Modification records
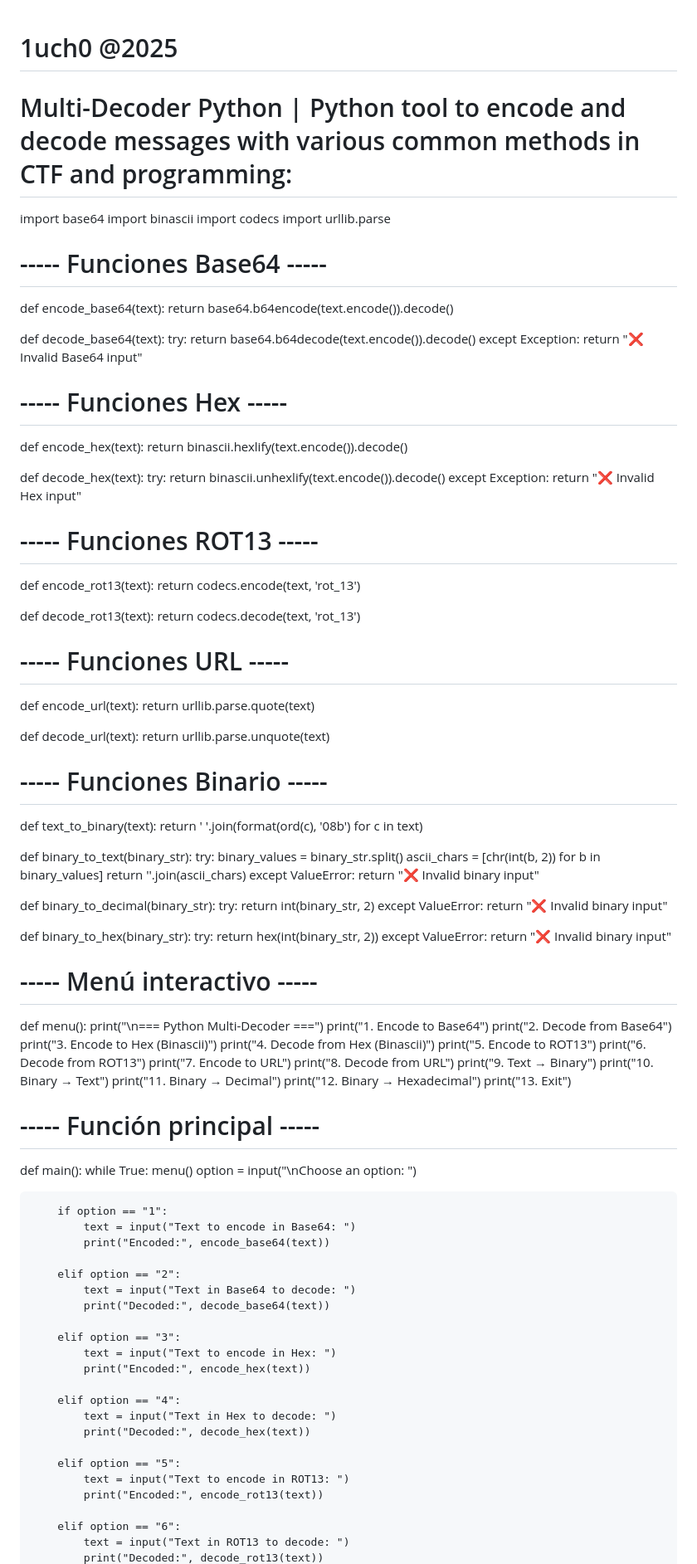
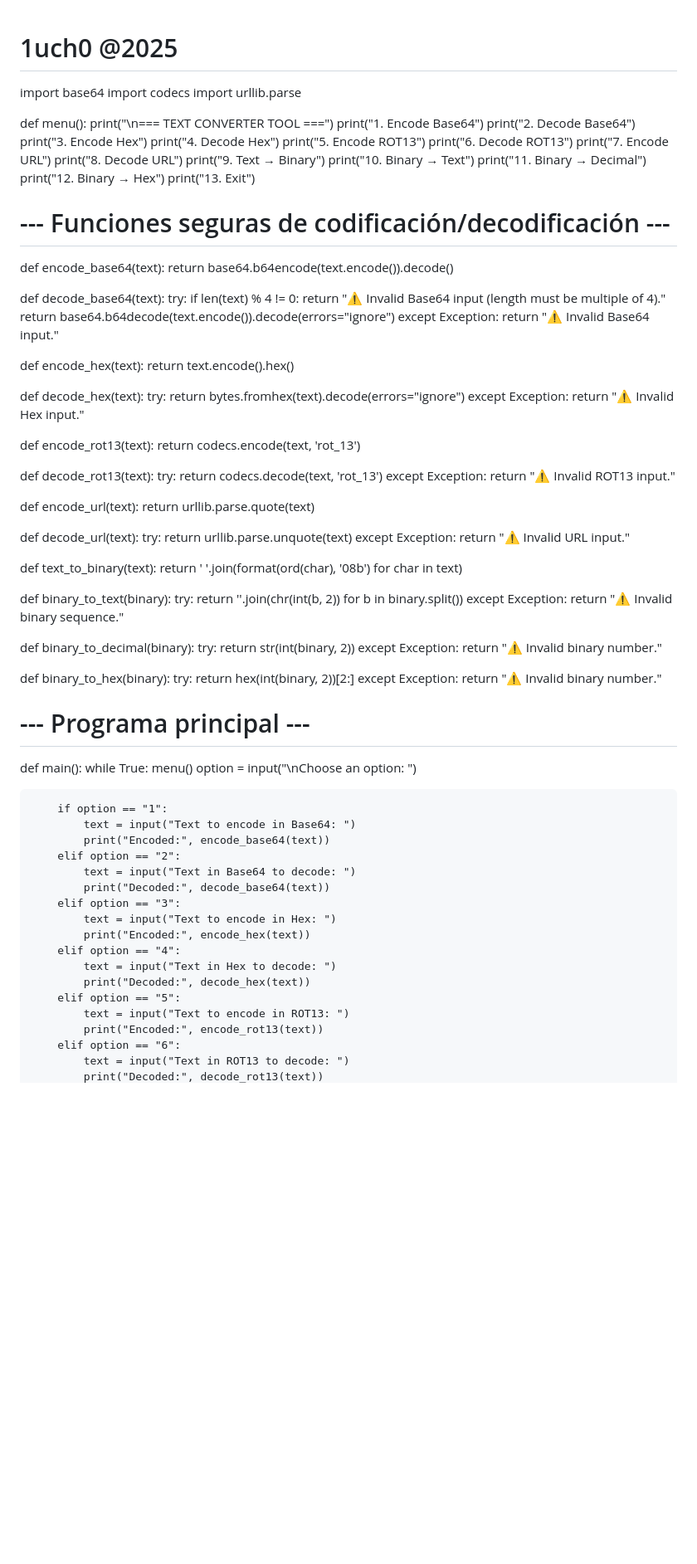
Before and after one commit to 1uch0-Cop/MultiCodec, a Markdown page: README.md, the part around the change printed below. Shown: that part at 83% size. Drawn GitHub-style; blank space fills up the shorter version.

```diff
--- a/README.md
+++ b/README.md
@@ -1,87 +1,86 @@
 # 1uch0 @2025
-# Multi-Decoder Python | Python tool to encode and decode messages with various common methods in CTF and programming:
-
 import base64
-import binascii
 import codecs
 import urllib.parse
 
-# ----- Funciones Base64 -----
+def menu():
+    print("\n=== TEXT CONVERTER TOOL ===")
+    print("1. Encode Base64")
+    print("2. Decode Base64")
+    print("3. Encode Hex")
+    print("4. Decode Hex")
+    print("5. Encode ROT13")
+    print("6. Decode ROT13")
+    print("7. Encode URL")
+    print("8. Decode URL")
+    print("9. Text → Binary")
+    print("10. Binary → Text")
+    print("11. Binary → Decimal")
+    print("12. Binary → Hex")
+    print("13. Exit")
+
+# --- Funciones seguras de codificación/decodificación ---
+
 def encode_base64(text):
     return base64.b64encode(text.encode()).decode()
 
 def decode_base64(text):
     try:
-        return base64.b64decode(text.encode()).decode()
+        if len(text) % 4 != 0:
+            return "⚠️ Invalid Base64 input (length must be multiple of 4)."
+        return base64.b64decode(text.encode()).decode(errors="ignore")
     except Exception:
-        return "❌ Invalid Base64 input"
+        return "⚠️ Invalid Base64 input."
 
-# ----- Funciones Hex -----
 def encode_hex(text):
-    return binascii.hexlify(text.encode()).decode()
+    return text.encode().hex()
 
 def decode_hex(text):
     try:
-        return binascii.unhexlify(text.encode()).decode()
+        return bytes.fromhex(text).decode(errors="ignore")
     except Exception:
-        return "❌ Invalid Hex input"
+        return "⚠️ Invalid Hex input."
 
-# ----- Funciones ROT13 -----
 def encode_rot13(text):
     return codecs.encode(text, 'rot_13')
 
 def decode_rot13(text):
-    return codecs.decode(text, 'rot_13')
+    try:
+        return codecs.decode(text, 'rot_13')
+    except Exception:
+        return "⚠️ Invalid ROT13 input."
 
-# ----- Funciones URL -----
 def encode_url(text):
     return urllib.parse.quote(text)
 
 def decode_url(text):
-    return urllib.parse.unquote(text)
+    try:
+        return urllib.parse.unquote(text)
+    except Exception:
+        return "⚠️ Invalid URL input."
 
-# ----- Funciones Binario -----
 def text_to_binary(text):
-    return ' '.join(format(ord(c), '08b') for c in text)
+    return ' '.join(format(ord(char), '08b') for char in text)
 
-def binary_to_text(binary_str):
+def binary_to_text(binary):
     try:
-        binary_values = binary_str.split()
-        ascii_chars = [chr(int(b, 2)) for b in binary_values]
-        return ''.join(ascii_chars)
-    except ValueError:
-        return "❌ Invalid binary input"
+        return ''.join(chr(int(b, 2)) for b in binary.split())
+    except Exception:
+        return "⚠️ Invalid binary sequence."
 
-def binary_to_decimal(binary_str):
+def binary_to_decimal(binary):
     try:
-        return int(binary_str, 2)
-    except ValueError:
-        return "❌ Invalid binary input"
+        return str(int(binary, 2))
+    except Exception:
+        return "⚠️ Invalid binary number."
 
-def binary_to_hex(binary_str):
+def binary_to_hex(binary):
     try:
-        return hex(int(binary_str, 2))
-    except ValueError:
-        return "❌ Invalid binary input"
+        return hex(int(binary, 2))[2:]
+    except Exception:
+        return "⚠️ Invalid binary number."
 
-# ----- Menú interactivo -----
-def menu():
-    print("\n=== Python Multi-Decoder ===")
-    print("1. Encode to Base64")
-    print("2. Decode from Base64")
-    print("3. Encode to Hex (Binascii)")
-    print("4. Decode from Hex (Binascii)")
-    print("5. Encode to ROT13")
-    print("6. Decode from ROT13")
-    print("7. Encode to URL")
-    print("8. Decode from URL")
-    print("9. Text → Binary")
-    print("10. Binary → Text")
-    print("11. Binary → Decimal")
-    print("12. Binary → Hexadecimal")
-    print("13. Exit")
-
-# ----- Función principal -----
+# --- Programa principal ---
 def main():
     while True:
         menu()
@@ -90,23 +89,18 @@ def main():
         if option == "1":
             text = input("Text to encode in Base64: ")
             print("Encoded:", encode_base64(text))
-
         elif option == "2":
             text = input("Text in Base64 to decode: ")
             print("Decoded:", decode_base64(text))
-
         elif option == "3":
             text = input("Text to encode in Hex: ")
             print("Encoded:", encode_hex(text))
-
         elif option == "4":
             text = input("Text in Hex to decode: ")
             print("Decoded:", decode_hex(text))
-
         elif option == "5":
             text = input("Text to encode in ROT13: ")
             print("Encoded:", encode_rot13(text))
-
         elif option == "6":
             text = input("Text in ROT13 to decode: ")
             print("Decoded:", decode_rot13(text))
```
Also changed, not shown: other parts of README.md (+1 -9 lines).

What you will do - Copy out all of the entries exactly as they stand, with no pictures in your copy.

Task answer -
Before and after one commit to 1uch0-Cop/MultiCodec, a Markdown page: README.md, the part around the change printed below. Shown: that part at 83% size. Drawn GitHub-style; blank space fills up the shorter version.

```diff
--- a/README.md
+++ b/README.md
@@ -1,87 +1,86 @@
 # 1uch0 @2025
-# Multi-Decoder Python | Python tool to encode and decode messages with various common methods in CTF and programming:
-
 import base64
-import binascii
 import codecs
 import urllib.parse
 
-# ----- Funciones Base64 -----
+def menu():
+    print("\n=== TEXT CONVERTER TOOL ===")
+    print("1. Encode Base64")
+    print("2. Decode Base64")
+    print("3. Encode Hex")
+    print("4. Decode Hex")
+    print("5. Encode ROT13")
+    print("6. Decode ROT13")
+    print("7. Encode URL")
+    print("8. Decode URL")
+    print("9. Text → Binary")
+    print("10. Binary → Text")
+    print("11. Binary → Decimal")
+    print("12. Binary → Hex")
+    print("13. Exit")
+
+# --- Funciones seguras de codificación/decodificación ---
+
 def encode_base64(text):
     return base64.b64encode(text.encode()).decode()
 
 def decode_base64(text):
     try:
-        return base64.b64decode(text.encode()).decode()
+        if len(text) % 4 != 0:
+            return "⚠️ Invalid Base64 input (length must be multiple of 4)."
+        return base64.b64decode(text.encode()).decode(errors="ignore")
     except Exception:
-        return "❌ Invalid Base64 input"
+        return "⚠️ Invalid Base64 input."
 
-# ----- Funciones Hex -----
 def encode_hex(text):
-    return binascii.hexlify(text.encode()).decode()
+    return text.encode().hex()
 
 def decode_hex(text):
     try:
-        return binascii.unhexlify(text.encode()).decode()
+        return bytes.fromhex(text).decode(errors="ignore")
     except Exception:
-        return "❌ Invalid Hex input"
+        return "⚠️ Invalid Hex input."
 
-# ----- Funciones ROT13 -----
 def encode_rot13(text):
     return codecs.encode(text, 'rot_13')
 
 def decode_rot13(text):
-    return codecs.decode(text, 'rot_13')
+    try:
+        return codecs.decode(text, 'rot_13')
+    except Exception:
+        return "⚠️ Invalid ROT13 input."
 
-# ----- Funciones URL -----
 def encode_url(text):
     return urllib.parse.quote(text)
 
 def decode_url(text):
-    return urllib.parse.unquote(text)
+    try:
+        return urllib.parse.unquote(text)
+    except Exception:
+        return "⚠️ Invalid URL input."
 
-# ----- Funciones Binario -----
 def text_to_binary(text):
-    return ' '.join(format(ord(c), '08b') for c in text)
+    return ' '.join(format(ord(char), '08b') for char in text)
 
-def binary_to_text(binary_str):
+def binary_to_text(binary):
     try:
-        binary_values = binary_str.split()
-        ascii_chars = [chr(int(b, 2)) for b in binary_values]
-        return ''.join(ascii_chars)
-    except ValueError:
-        return "❌ Invalid binary input"
+        return ''.join(chr(int(b, 2)) for b in binary.split())
+    except Exception:
+        return "⚠️ Invalid binary sequence."
 
-def binary_to_decimal(binary_str):
+def binary_to_decimal(binary):
     try:
-        return int(binary_str, 2)
-    except ValueError:
-        return "❌ Invalid binary input"
+        return str(int(binary, 2))
+    except Exception:
+        return "⚠️ Invalid binary number."
 
-def binary_to_hex(binary_str):
+def binary_to_hex(binary):
     try:
-        return hex(int(binary_str, 2))
-    except ValueError:
-        return "❌ Invalid binary input"
+        return hex(int(binary, 2))[2:]
+    except Exception:
+        return "⚠️ Invalid binary number."
 
-# ----- Menú interactivo -----
-def menu():
-    print("\n=== Python Multi-Decoder ===")
-    print("1. Encode to Base64")
-    print("2. Decode from Base64")
-    print("3. Encode to Hex (Binascii)")
-    print("4. Decode from Hex (Binascii)")
-    print("5. Encode to ROT13")
-    print("6. Decode from ROT13")
-    print("7. Encode to URL")
-    print("8. Decode from URL")
-    print("9. Text → Binary")
-    print("10. Binary → Text")
-    print("11. Binary → Decimal")
-    print("12. Binary → Hexadecimal")
-    print("13. Exit")
-
-# ----- Función principal -----
+# --- Programa principal ---
 def main():
     while True:
         menu()
@@ -90,23 +89,18 @@ def main():
         if option == "1":
             text = input("Text to encode in Base64: ")
             print("Encoded:", encode_base64(text))
-
         elif option == "2":
             text = input("Text in Base64 to decode: ")
             print("Decoded:", decode_base64(text))
-
         elif option == "3":
             text = input("Text to encode in Hex: ")
             print("Encoded:", encode_hex(text))
-
         elif option == "4":
             text = input("Text in Hex to decode: ")
             print("Decoded:", decode_hex(text))
-
         elif option == "5":
             text = input("Text to encode in ROT13: ")
             print("Encoded:", encode_rot13(text))
-
         elif option == "6":
             text = input("Text in ROT13 to decode: ")
             print("Decoded:", decode_rot13(text))
```
Also changed, not shown: other parts of README.md (+1 -9 lines).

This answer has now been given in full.